*** Provided data Section Begins ***
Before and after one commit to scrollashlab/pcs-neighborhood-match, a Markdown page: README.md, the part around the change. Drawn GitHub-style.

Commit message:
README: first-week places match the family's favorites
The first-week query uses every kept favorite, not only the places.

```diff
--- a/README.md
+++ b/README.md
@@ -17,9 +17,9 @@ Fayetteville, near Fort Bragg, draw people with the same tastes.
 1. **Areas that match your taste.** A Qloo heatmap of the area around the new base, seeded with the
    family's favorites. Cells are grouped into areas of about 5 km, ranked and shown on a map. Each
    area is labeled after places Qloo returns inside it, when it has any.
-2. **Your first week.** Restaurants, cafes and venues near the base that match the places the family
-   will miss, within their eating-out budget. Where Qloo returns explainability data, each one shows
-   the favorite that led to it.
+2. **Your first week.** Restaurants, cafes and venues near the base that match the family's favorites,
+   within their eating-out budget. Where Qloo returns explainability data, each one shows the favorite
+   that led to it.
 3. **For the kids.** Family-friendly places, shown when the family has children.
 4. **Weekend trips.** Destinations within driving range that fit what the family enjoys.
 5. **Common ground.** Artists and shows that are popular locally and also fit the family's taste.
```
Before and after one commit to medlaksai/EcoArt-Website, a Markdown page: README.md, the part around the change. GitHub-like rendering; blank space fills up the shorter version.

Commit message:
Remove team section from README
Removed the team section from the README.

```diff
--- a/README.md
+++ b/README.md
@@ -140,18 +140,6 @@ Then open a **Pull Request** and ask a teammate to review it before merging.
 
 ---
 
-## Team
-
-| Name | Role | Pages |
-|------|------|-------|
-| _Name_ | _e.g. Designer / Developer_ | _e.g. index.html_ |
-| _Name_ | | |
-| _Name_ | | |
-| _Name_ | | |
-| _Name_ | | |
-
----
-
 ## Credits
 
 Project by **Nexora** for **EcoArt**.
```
*** Provided data Section Ends ***
* Your task
Check each line of the entries for the word "Qloo". State how many lines hold it, and write nothing else.

* Result
4